It's a message that FuturePlan is driving home as Ascensus looks to acquire TPAs and build a national firm that will serve the administration needs of retirement plan sponsors locally. Proximity matters when it comes to providing personalized service, he said.
Assuring TPAs that the financial advisers to their plan sponsor clients will call the shots regarding the record keeper they want to work with is crucial, Mr. Bramlett said. "The adviser is the primary partner that we have in going to market," he said. "We think that it's very important that the advisers understand from us that we have no bias toward Ascensus record keeping or toward any record keeper."
In fact, of the 44,000 plans that FuturePlan serves as third-party administrator, less than 5% are with Ascensus, according to Mr. Bramlett.
"It's all about adviser choice," he said. "We want to make it crystal clear that we're very much focused on utilizing whichever record keeper the adviser would like to use."
That pitch has been central to Ascensus' aggressive acquisition strategy, allowing it to acquire TPA firms that might otherwise have been reluctant to disrupt adviser relationships with their record keepers.
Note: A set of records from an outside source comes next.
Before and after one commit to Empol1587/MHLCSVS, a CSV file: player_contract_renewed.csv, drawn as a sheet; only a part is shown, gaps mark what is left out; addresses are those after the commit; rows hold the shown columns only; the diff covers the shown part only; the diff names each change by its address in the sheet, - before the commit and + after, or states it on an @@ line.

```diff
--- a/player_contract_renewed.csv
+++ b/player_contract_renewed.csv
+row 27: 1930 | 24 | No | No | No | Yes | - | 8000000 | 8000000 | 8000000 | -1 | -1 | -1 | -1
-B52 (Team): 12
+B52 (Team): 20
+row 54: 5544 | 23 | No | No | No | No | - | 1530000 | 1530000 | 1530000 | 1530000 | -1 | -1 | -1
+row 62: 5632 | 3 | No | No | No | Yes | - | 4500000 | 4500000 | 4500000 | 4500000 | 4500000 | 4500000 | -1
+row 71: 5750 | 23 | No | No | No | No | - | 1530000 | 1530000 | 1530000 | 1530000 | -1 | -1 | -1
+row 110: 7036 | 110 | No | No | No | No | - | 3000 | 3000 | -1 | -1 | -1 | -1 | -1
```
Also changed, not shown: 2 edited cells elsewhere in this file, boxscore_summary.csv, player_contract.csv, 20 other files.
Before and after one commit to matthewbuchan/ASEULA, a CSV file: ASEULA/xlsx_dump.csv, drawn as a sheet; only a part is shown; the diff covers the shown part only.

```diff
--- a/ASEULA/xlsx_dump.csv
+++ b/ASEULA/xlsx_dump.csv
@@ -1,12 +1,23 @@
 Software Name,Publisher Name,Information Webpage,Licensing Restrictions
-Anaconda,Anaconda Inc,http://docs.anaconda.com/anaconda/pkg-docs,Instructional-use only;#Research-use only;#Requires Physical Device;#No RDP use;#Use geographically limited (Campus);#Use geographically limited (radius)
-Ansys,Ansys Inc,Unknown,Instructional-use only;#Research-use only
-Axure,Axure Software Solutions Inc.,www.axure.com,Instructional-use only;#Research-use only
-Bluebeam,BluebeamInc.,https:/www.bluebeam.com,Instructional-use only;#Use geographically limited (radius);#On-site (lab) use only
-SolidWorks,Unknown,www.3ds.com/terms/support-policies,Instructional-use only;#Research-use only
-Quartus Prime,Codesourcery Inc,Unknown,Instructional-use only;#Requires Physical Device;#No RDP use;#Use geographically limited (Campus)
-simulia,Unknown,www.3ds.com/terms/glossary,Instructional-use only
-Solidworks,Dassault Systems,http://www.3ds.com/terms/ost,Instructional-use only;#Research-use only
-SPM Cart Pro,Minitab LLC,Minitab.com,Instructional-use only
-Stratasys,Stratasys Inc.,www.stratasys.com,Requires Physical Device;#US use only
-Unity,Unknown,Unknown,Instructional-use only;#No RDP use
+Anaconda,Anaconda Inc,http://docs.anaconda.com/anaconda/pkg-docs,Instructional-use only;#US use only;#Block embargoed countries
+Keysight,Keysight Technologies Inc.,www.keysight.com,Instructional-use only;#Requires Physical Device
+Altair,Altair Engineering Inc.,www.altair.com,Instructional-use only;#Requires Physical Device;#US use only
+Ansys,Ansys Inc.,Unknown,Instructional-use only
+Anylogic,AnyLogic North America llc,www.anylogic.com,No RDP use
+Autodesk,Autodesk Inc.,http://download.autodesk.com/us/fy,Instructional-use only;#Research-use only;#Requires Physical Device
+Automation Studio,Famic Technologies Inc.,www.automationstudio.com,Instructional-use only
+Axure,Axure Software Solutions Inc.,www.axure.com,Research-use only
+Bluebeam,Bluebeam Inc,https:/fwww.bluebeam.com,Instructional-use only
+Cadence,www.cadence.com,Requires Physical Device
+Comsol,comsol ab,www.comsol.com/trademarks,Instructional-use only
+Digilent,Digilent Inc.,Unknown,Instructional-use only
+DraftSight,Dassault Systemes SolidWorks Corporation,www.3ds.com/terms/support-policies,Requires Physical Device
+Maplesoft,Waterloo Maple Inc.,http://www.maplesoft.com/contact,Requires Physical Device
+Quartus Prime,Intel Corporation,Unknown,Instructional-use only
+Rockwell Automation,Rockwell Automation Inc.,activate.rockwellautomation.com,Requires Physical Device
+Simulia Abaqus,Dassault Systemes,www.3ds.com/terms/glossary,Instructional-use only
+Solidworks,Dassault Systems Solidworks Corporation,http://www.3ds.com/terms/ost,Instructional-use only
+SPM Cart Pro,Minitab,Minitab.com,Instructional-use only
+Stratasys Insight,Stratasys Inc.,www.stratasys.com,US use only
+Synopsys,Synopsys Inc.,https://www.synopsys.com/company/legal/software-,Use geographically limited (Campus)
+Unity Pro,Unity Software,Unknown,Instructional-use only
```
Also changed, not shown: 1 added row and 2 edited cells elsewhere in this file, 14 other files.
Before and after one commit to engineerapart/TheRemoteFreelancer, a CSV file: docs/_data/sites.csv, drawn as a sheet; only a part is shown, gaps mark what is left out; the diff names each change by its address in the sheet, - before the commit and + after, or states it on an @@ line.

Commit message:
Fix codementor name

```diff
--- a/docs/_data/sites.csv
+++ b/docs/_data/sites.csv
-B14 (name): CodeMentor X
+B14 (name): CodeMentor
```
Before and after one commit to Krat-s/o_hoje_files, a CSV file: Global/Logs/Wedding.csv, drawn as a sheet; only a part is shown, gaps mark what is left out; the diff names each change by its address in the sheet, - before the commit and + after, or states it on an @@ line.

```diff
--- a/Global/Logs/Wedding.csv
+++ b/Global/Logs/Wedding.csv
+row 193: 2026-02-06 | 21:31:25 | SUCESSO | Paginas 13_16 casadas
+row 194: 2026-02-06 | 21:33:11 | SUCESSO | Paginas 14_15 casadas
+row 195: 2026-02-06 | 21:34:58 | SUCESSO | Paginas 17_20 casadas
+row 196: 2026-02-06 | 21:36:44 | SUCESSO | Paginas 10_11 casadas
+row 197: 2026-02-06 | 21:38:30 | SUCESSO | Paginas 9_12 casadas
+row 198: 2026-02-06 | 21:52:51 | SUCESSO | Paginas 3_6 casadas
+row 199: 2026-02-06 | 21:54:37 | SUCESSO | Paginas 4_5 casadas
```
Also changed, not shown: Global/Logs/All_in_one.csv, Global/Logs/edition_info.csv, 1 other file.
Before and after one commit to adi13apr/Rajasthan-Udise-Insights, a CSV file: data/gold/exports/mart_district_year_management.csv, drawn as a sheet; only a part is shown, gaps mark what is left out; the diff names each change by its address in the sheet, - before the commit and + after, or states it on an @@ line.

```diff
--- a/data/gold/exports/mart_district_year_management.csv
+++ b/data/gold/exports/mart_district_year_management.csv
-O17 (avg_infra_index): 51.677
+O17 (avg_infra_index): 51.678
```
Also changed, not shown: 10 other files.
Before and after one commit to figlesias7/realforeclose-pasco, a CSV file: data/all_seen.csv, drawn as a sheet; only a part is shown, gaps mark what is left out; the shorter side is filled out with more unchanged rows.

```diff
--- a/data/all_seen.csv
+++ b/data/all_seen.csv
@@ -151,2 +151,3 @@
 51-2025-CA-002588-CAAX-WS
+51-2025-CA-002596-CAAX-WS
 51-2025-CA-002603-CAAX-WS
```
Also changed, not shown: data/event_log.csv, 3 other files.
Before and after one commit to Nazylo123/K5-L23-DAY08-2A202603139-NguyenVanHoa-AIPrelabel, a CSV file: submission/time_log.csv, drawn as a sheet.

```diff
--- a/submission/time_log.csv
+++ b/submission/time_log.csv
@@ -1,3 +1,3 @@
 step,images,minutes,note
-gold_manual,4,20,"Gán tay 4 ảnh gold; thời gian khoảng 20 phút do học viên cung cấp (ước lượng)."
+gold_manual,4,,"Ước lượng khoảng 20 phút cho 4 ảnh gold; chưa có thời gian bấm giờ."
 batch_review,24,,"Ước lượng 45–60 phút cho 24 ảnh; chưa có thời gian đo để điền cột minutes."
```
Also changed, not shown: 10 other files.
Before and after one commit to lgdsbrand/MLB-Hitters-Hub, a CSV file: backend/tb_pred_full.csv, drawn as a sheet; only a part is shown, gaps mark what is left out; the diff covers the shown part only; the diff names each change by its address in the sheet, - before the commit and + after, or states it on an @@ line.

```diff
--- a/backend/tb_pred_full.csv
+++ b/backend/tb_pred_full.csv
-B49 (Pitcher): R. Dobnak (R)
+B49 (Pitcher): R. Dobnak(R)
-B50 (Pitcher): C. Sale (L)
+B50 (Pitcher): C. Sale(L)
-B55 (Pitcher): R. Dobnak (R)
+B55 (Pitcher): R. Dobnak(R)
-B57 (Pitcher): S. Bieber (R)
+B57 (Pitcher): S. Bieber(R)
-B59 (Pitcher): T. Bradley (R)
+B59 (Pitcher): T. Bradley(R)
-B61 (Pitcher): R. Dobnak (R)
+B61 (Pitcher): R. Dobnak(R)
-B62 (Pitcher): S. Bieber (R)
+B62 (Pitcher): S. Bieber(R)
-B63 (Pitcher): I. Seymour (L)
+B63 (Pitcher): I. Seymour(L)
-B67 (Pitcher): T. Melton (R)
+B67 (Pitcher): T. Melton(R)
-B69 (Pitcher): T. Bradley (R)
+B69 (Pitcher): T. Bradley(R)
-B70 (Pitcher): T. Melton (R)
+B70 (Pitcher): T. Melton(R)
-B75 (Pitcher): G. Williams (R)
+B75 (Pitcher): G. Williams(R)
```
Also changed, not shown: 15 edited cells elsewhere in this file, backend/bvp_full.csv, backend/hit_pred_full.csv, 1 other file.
Over the past two years, the firm has snapped up more than two dozen TPAs throughout the country, including most recently United Retirement Plan Consultants, a large Dublin, Ohio-based firm that the company acquired in June.
"We're building a truly national TPA," Mr. Bramlett said, explaining that Ascensus has the technology, cybersecurity and economies of scale to help FuturePlan do so.
Indeed, the TPA market, which is made up of thousands of small TPA providers, is ripe for consolidation, industry observers said. As plan sponsors and participants have raised their expectations of service providers, small firms haven't been able to keep up with higher compliance, regulatory and client-service demands, said Dennis Gallant, senior analyst at research and consulting firm Aite Group LLC in Boston. "It's a scale game," he said.
What's more, with greater fiduciary demands, many firms are looking to get out of the business. "It's going to be a much more stringent, fiduciary-oriented marketplace, so there are a lot of firms saying, 'Do we have the resources to compete?'" Mr. Gallant said.